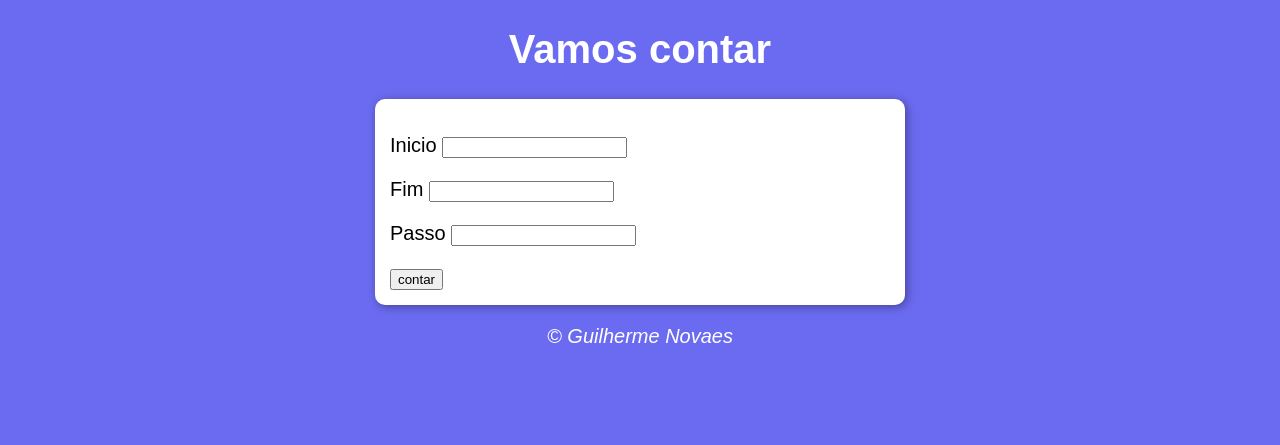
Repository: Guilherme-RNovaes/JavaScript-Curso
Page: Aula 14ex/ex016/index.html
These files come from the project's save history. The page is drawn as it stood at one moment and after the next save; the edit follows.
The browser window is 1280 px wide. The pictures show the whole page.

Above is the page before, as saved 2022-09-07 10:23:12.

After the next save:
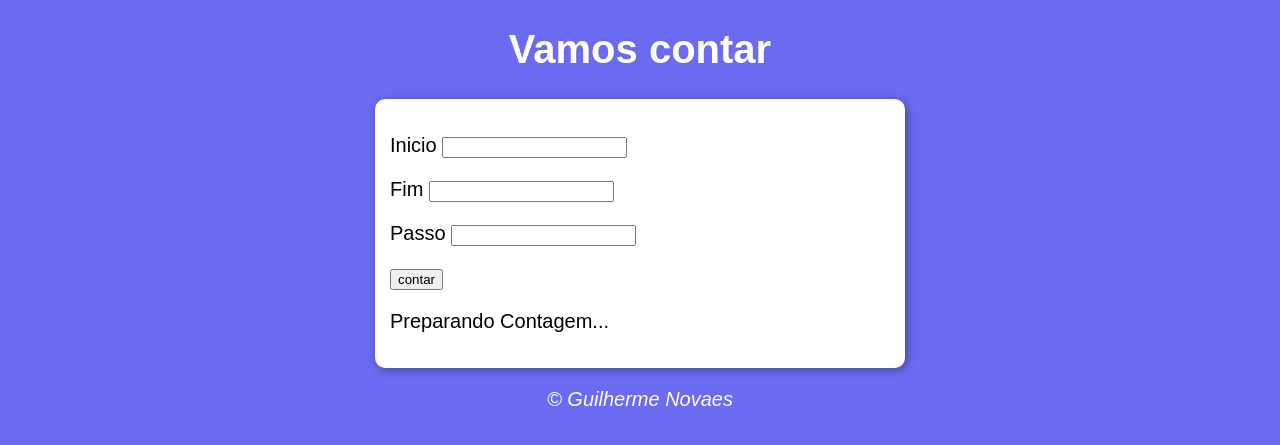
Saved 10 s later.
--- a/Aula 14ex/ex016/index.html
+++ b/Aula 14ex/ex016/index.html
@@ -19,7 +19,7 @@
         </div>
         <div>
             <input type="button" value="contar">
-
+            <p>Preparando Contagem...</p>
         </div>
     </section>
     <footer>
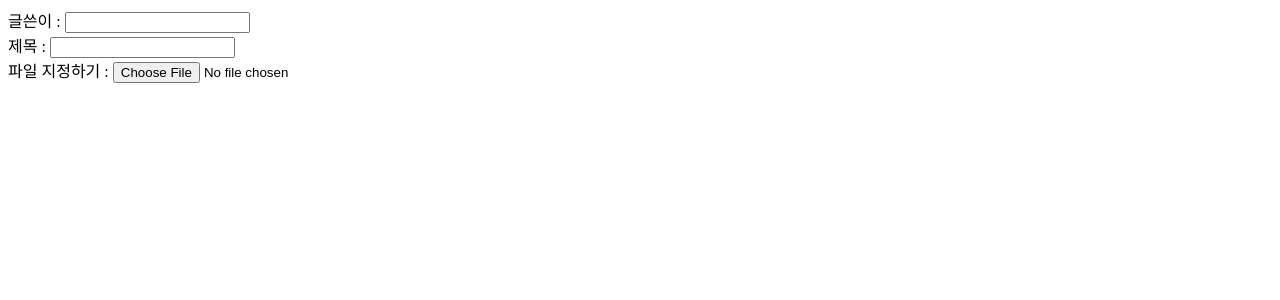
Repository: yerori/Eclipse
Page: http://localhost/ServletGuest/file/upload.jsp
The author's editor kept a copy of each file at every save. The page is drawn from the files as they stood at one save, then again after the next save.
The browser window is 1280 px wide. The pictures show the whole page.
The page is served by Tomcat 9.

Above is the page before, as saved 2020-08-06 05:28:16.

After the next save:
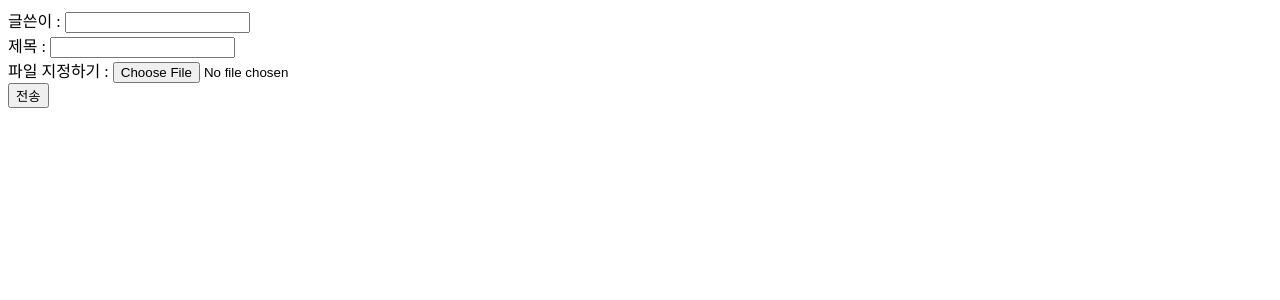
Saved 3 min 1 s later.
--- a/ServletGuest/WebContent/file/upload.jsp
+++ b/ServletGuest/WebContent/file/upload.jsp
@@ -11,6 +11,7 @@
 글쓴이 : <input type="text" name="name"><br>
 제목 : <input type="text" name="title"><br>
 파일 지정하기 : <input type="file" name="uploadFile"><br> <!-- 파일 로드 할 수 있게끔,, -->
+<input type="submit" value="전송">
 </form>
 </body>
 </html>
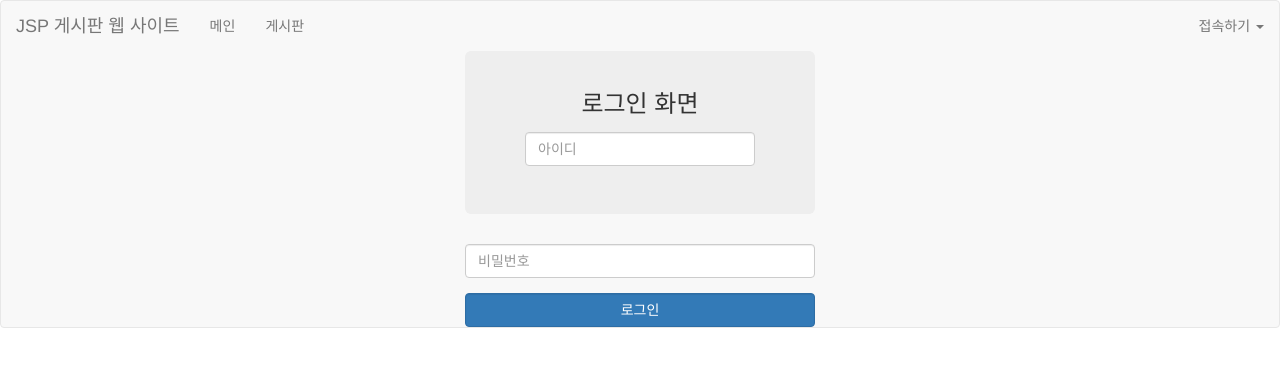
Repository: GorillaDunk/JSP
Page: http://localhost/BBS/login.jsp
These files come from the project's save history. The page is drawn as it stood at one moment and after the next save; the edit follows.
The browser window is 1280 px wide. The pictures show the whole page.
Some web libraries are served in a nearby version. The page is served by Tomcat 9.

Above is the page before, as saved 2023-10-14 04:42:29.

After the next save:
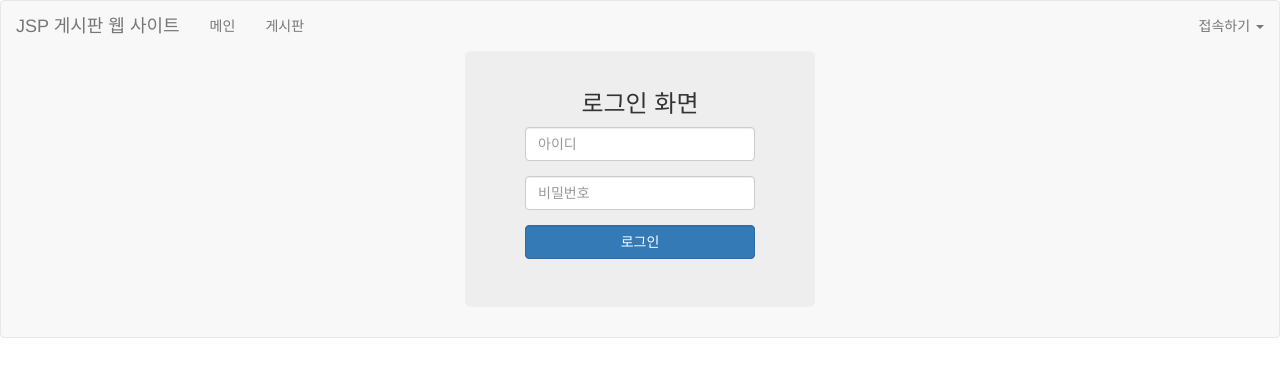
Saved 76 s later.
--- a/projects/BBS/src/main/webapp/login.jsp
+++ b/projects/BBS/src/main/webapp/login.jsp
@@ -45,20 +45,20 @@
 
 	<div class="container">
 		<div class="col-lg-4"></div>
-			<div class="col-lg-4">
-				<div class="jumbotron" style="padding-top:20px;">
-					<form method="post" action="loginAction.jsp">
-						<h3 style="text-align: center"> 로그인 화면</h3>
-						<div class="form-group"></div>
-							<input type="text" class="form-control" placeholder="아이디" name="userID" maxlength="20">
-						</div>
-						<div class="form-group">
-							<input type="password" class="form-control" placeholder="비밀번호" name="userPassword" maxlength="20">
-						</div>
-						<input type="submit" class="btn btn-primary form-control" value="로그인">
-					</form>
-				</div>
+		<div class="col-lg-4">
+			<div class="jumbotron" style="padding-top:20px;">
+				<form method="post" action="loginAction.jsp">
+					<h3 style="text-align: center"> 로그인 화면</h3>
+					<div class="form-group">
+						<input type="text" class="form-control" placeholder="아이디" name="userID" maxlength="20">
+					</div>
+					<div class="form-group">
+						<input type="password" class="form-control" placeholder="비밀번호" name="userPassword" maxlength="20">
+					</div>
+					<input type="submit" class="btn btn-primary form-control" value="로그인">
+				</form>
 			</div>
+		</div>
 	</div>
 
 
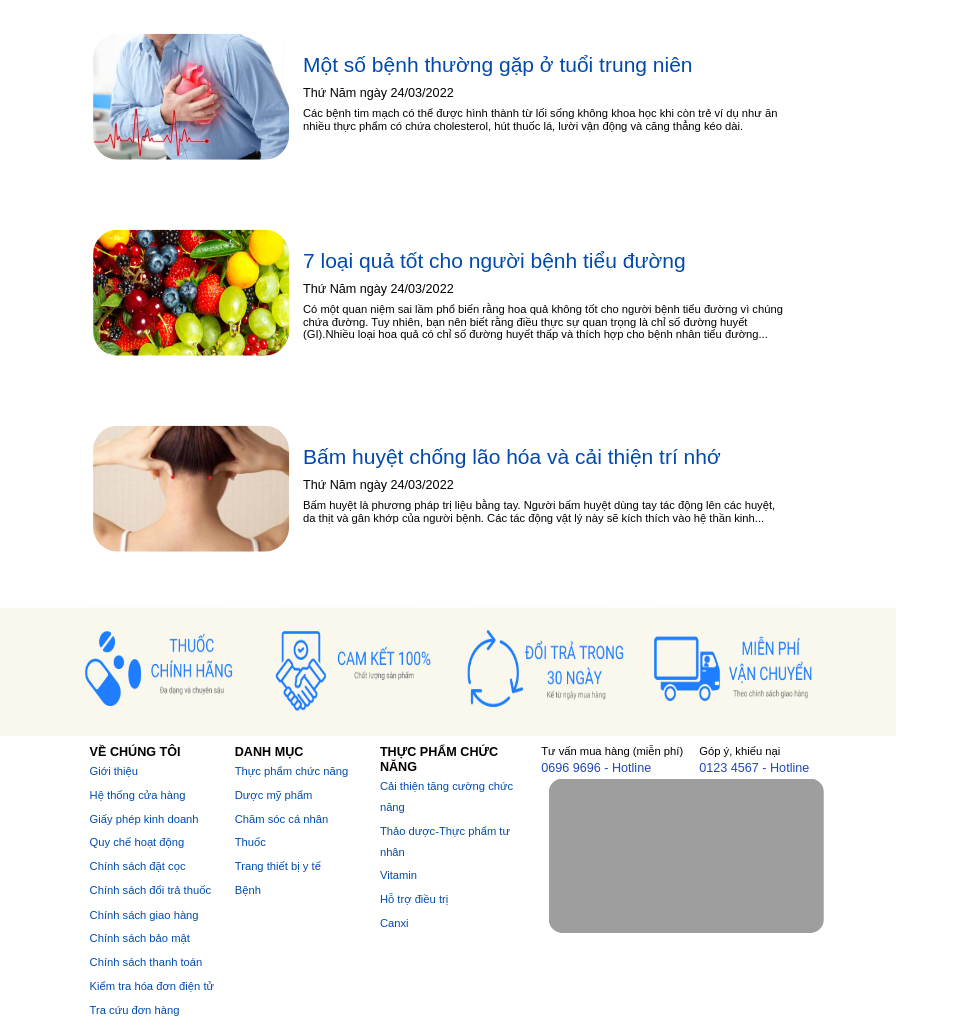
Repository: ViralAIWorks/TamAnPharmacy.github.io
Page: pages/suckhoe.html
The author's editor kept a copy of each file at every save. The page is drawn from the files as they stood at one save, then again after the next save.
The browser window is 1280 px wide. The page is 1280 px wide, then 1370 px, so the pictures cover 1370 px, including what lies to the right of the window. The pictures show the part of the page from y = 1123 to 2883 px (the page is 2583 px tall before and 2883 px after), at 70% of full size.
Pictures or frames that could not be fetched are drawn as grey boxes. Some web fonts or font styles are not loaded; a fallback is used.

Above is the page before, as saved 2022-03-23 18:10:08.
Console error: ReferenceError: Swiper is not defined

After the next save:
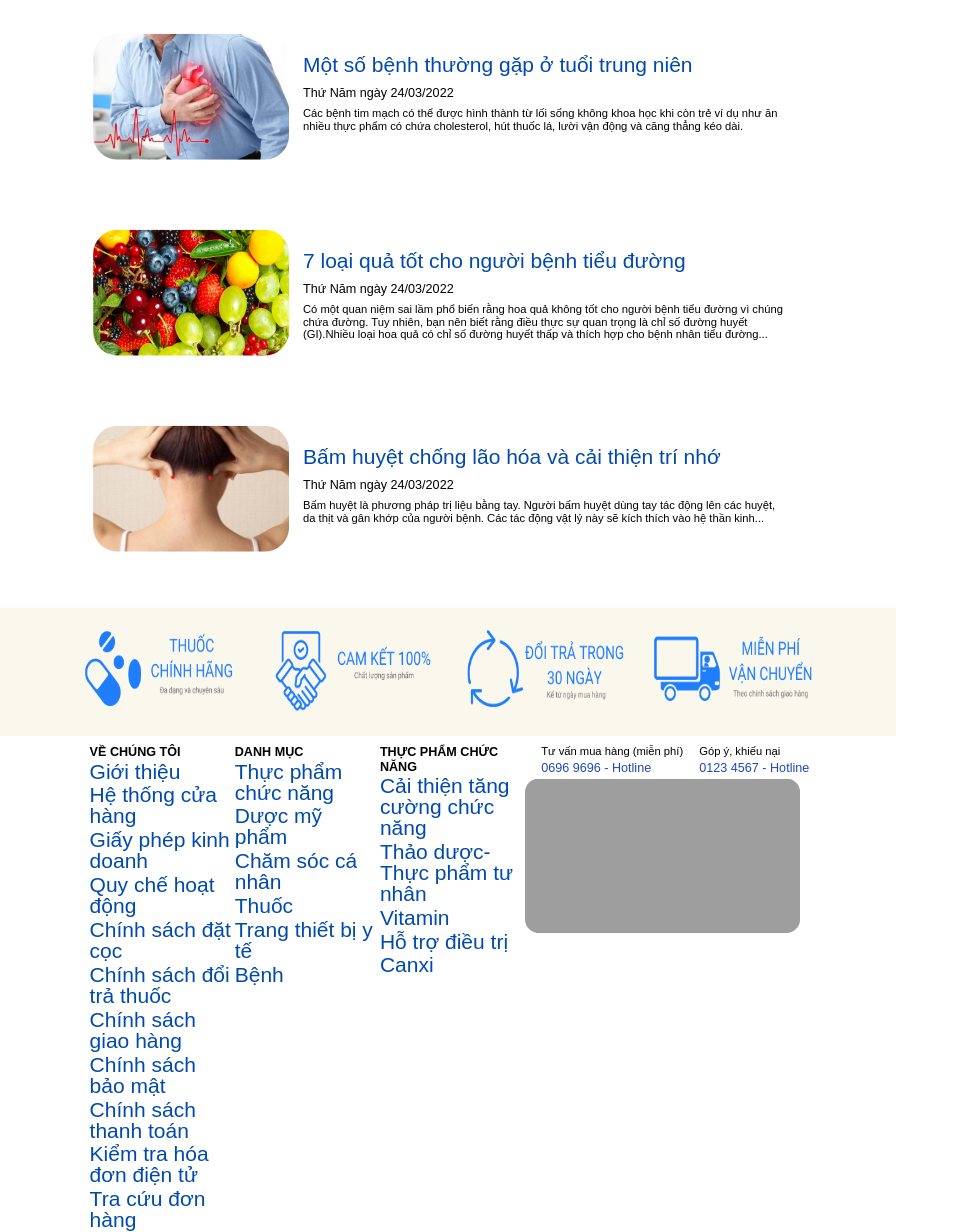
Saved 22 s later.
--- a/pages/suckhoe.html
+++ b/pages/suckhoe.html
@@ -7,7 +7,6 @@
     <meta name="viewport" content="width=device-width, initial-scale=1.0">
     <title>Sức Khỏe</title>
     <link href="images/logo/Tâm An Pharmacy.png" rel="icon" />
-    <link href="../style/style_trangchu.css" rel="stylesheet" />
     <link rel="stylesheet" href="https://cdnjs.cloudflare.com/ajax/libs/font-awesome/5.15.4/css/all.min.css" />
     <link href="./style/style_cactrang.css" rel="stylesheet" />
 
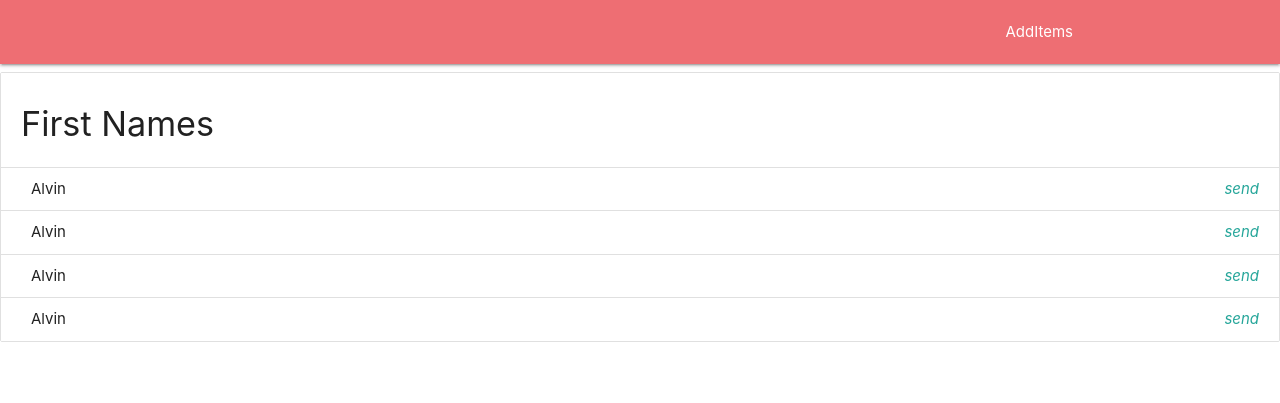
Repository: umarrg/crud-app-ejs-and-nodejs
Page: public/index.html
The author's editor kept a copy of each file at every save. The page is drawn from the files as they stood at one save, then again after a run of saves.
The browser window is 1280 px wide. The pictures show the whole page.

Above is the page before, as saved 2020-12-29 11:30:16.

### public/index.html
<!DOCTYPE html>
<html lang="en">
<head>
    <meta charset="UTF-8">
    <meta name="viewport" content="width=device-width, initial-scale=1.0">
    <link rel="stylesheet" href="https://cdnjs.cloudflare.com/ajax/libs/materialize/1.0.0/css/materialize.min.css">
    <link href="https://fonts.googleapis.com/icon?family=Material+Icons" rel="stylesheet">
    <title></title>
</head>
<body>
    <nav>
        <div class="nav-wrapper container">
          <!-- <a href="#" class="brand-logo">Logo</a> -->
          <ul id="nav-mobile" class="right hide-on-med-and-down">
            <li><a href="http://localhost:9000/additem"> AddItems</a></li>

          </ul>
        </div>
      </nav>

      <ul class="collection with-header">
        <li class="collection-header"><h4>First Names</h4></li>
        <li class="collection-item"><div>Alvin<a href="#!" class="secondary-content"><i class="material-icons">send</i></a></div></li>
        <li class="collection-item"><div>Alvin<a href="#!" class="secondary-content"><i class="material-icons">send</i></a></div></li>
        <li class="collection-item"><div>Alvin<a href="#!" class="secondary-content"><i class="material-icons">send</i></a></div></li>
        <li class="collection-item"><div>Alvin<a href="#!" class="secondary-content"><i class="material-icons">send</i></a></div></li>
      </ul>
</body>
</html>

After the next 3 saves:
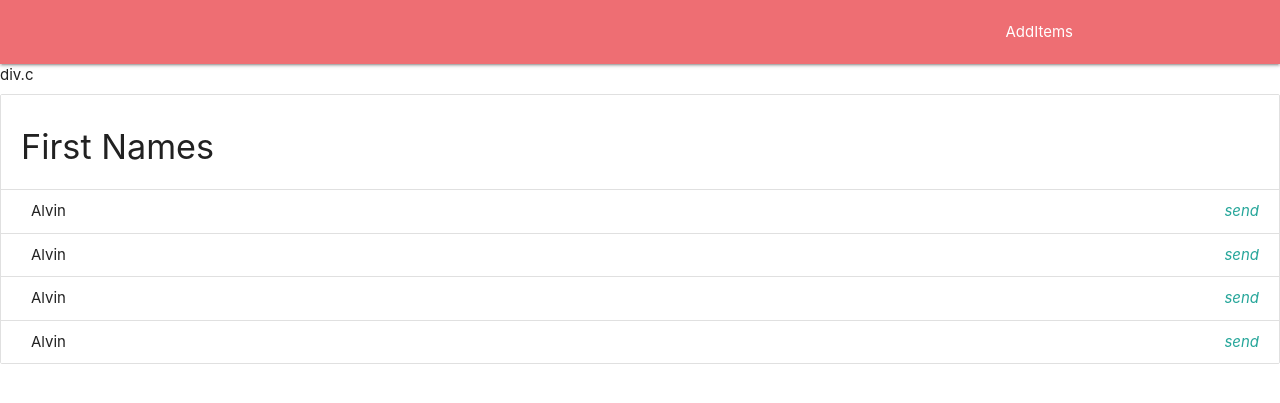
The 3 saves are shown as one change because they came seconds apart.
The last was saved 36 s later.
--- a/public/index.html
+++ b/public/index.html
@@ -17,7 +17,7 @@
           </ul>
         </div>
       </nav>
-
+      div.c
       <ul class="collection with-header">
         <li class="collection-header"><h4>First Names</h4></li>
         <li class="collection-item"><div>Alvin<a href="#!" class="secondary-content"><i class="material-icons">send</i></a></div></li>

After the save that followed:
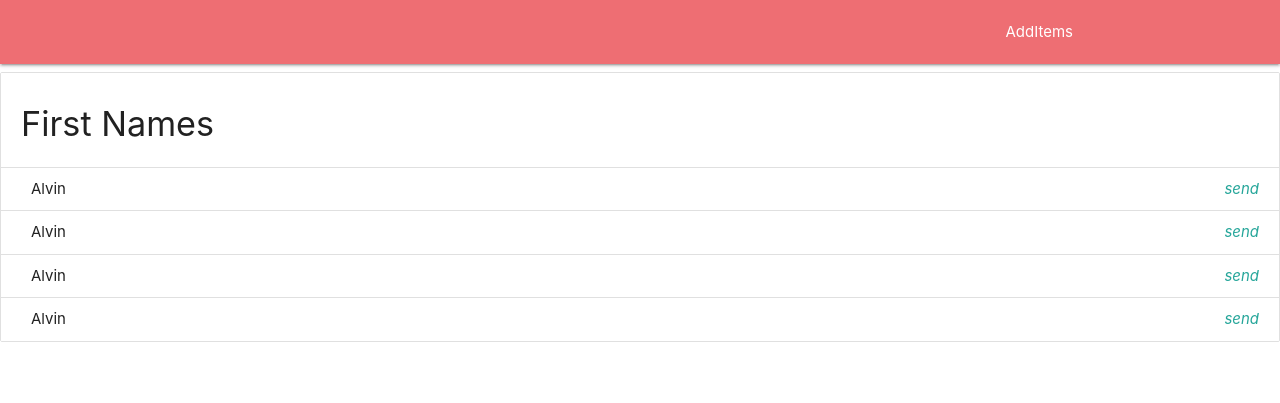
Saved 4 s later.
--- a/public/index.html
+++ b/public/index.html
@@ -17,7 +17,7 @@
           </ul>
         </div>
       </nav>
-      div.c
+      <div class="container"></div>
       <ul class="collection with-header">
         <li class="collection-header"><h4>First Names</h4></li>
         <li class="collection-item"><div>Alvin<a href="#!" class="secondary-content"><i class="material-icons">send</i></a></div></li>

########################################

The answer must consist of every line from the entries above that contains the string "method".

-					<form method="post" action="loginAction.jsp">
+				<form method="post" action="loginAction.jsp">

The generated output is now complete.